The Myeloma Crowd Round Table Interactive Webcast was held on May 16, 2020. Session One covered issues for newly diagnosed patients and featured three myeloma experts:
Dr. Natalie Callander, MD, University of Wisconsin School of Medicine and Public Health in Madison
Dr. Luciano Costa, MD, PhD, University of Alabama at Birmingham
Dr. Binod Dhakal, MD, MS, Medical College of Wisconsin
COVID-19 Issues for Myeloma Patients
Drs. Callander, Costa, and Dhakal discuss their experiences with treating myeloma patients during the COVID-19 pandemic.
Myeloma Diagnosis and Staging
Dr. Callander explains how a myeloma diagnosis is confirmed, MGUS and smoldering myeloma (SMM), and how to understand and interpret myeloma lab results.
Dr. Costa provides an overview of initial treatment strategies, explains induction, consolidation and maintenance, and what types of supportive care are used in myeloma treatment.
Stem Cell Transplant
Dr. Dhakal explains stem cell transplant eligiblity, the differences between autologous, allogeneic and tandem transplants, and if transplants are still needed in an era of many new drug approvals.
Expert Panel Questions & Answers
0:32 When a patient is first diagnosed, does the specialist typically already know if this patient will be a candidate for transplant or do they have to wait and see how they will respond to the first line of therapy before deciding?
4:55 Does having a MGUS diagnosis mean the immune system is more at risk and what are doctors looking at in the lab work?
6:35 We’re told that we are in an immunocompromised category. How exactly do we measure our immune system?

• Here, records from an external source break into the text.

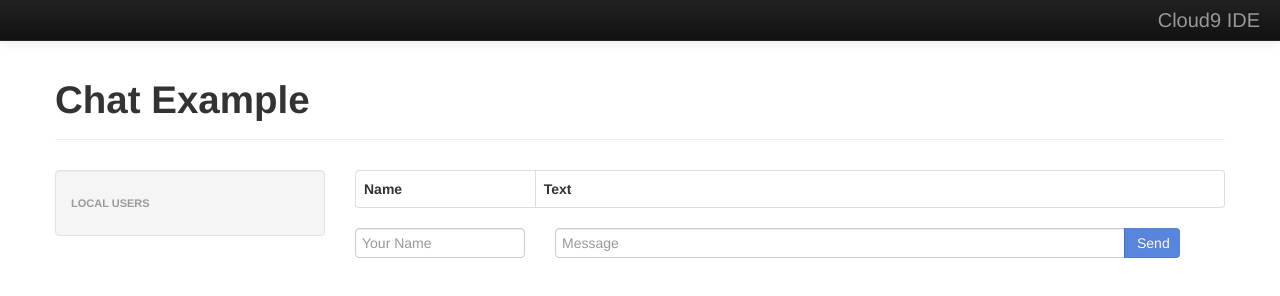
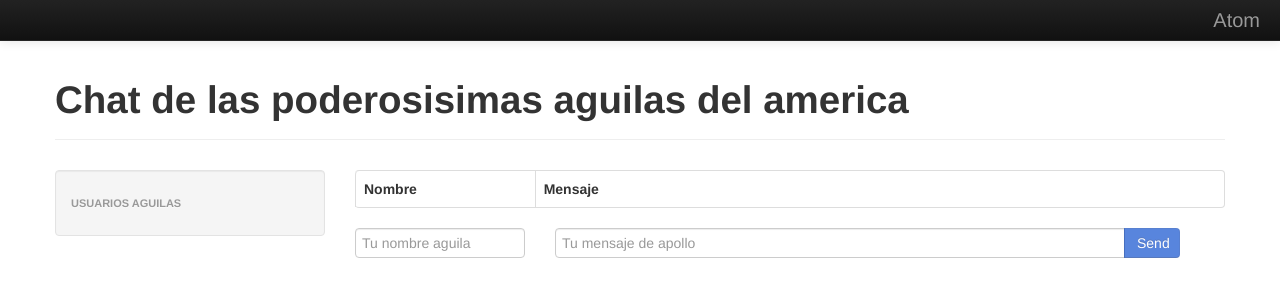
Before and after one commit to AlessandroAndradeRamos/practica3-andrade, a website: page client/index.html in a window 1280 px wide. Drawn offline with nearby package versions, Linux system fonts and the light colour scheme; no server answers.

Commit message:
Se actualizaron etiquetas de inglés a español

```diff
--- a/client/index.html
+++ b/client/index.html
@@ -1,7 +1,7 @@
 <!doctype html>
 <html lang="en" ng-app>
   <head>
-    <title>Chat Example</title>
+    <title>Chat P. A. America</title>
     <meta name="viewport" content="width=device-width, initial-scale=1.0">
     <link rel="stylesheet" href="/css/bootstrap.min.css">
     <link rel="stylesheet" href="/css/bootstrap-responsive.min.css">
@@ -50,17 +50,17 @@
       <div class="navbar navbar-fixed-top navbar-inverse">
         <div class="navbar-inner">
           <div class="pull-right">
-            <a href="https://c9.io" class="brand">Cloud9 IDE</a>
+            <a href="https://atom.io/" class="brand">Atom</a>
           </div>
         </div>
       </div>
       <div class="page-header">
-        <h1>Chat Example</h1>
+        <h1>Chat de las poderosisimas aguilas del america</h1>
       </div>
       <div class="row">
         <div class="span3">
           <ul class="nav nav-list well">
-            <li class="nav-header">Local Users</li>
+            <li class="nav-header">Usuarios aguilas</li>
             <li ng-repeat="user in roster" ng-bind="user">
             </li>
           </ul>
@@ -69,8 +69,8 @@
           <table class="table table-striped table-bordered">
             <thead>
               <tr>
-                <th class="span2">Name</th>
-                <th class="span7">Text</th>
+                <th class="span2">Nombre</th>
+                <th class="span7">Mensaje</th>
               </tr>
             </thead>
             <tbody>
@@ -82,9 +82,9 @@
           </table>
           <div class="row controls">
             <form ng-submit="send()">
-              <div class="span2"><input type="text" class="input-block-level" ng-model="name" ng-change="setName()" placeholder="Your Name"></div>
+              <div class="span2"><input type="text" class="input-block-level" ng-model="name" ng-change="setName()" placeholder="Tu nombre aguila"></div>
               <div class="input-append span7">
-                <input type="text" class="span6" ng-model="text" placeholder="Message">
+                <input type="text" class="span6" ng-model="text" placeholder="Tu mensaje de apollo">
                 <input type="submit" class="span1 btn btn-primary" value="Send" ng-disabled="!text">
               </div>
             </form>
```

To put it another way, exactly which blood tests and myeloma markers can we monitor to know just how immunocompromised we are?
10:18 How do you identify non-secretory myeloma and how do you track it?
11:53 We had some questions about daratumumab use, especially in the COVID scenario. If you are not taking it now should you start it, in relevance to COVID? And if you’re on it, is there any additional risk?
15:09 [Re: a patient’s whose stem cell transplant procedure was suspended due to pandemic. No detectible disease at the moment, on Revlimid, Velcade, dexamethasone (RVd).] What do you suggest for these types of patients, since you are still doing stem cell transplants, especially with respect to the immune system post-transplant, not just the transplant process?
16:33 [Re: patient who had a collapsed vertebra, has been on therapy for two months with probably Kyprolis, Revlimid, dexamethasone (KRd).] Is that the right therapy since he’s had a collapsed vertebra?
18:39 We have two questions about causes of myeloma. Is exposure to heavy metal when young a cause? Or exposure to Agent Orange?
20:56 [Re: newly diagnosed patient, age 52, had bone breaks that led to discovery of disease.] What is staging in myeloma and how it is not similar in staging other types of cancers? How should she weigh the benefits and risks of treatment options? Can chemotherapy prevent more broken bones and bone pain?
24:53 [Re: being newly diagnosed and now on Ninlaro and dexamethasone maintenance.] How long should she stay on maintenance? How should it be managed?
26:46 [Re: patient with low neutrophil and white blood cell counts, wants to boost it, has lowered Revlimid dosage.] What are the causes of low immunity with stable disease?
29:24 What are the best ways to improve physical fitness during and after treatment? Is weight training beneficial or dangerous?
33:00 What is early vs. delayed stem cell transplant? If you had a moderate response to your first transplant, should you get a second one, and at what time? If I’ve collected enough for two stem cell transplants, when should a second transplant be considered?
37:43 [Re comment: patient who had six month remission after transplant, but is in 17th year post-diagnosis, so patients can still good outcomes.] Are allogeneic transplants a possible cure?
42:30 [Re: patient diagnosed with MGUS at age 54, symptomatic stage 1 myeloma at 69, on Revlimid, Velcade, dexamethasone (RVd), mother was diagnosed with non-secretory myeloma at age 82 and died within 22 months.] Based on family history, would you recommend an oncology consult and screening for siblings and children? What about other family members if one is diagnosed with myeloma?
Greg Brozeit has been engaged in myeloma patient advocacy since 1998.
He began working with the Myeloma Crowd in 2015. Prior to that, he consulted with Dr. Bart Barlogie at the University of Arkansas after working with the International Myeloma Foundation for 15 years, where he inaugurated the public policy advocacy program, patient support group outreach and IMF Europe, organizing more than 100 physician and patient education programs.
He earned his BA in political science from Loyola University in New Orleans and lives in northeast Ohio.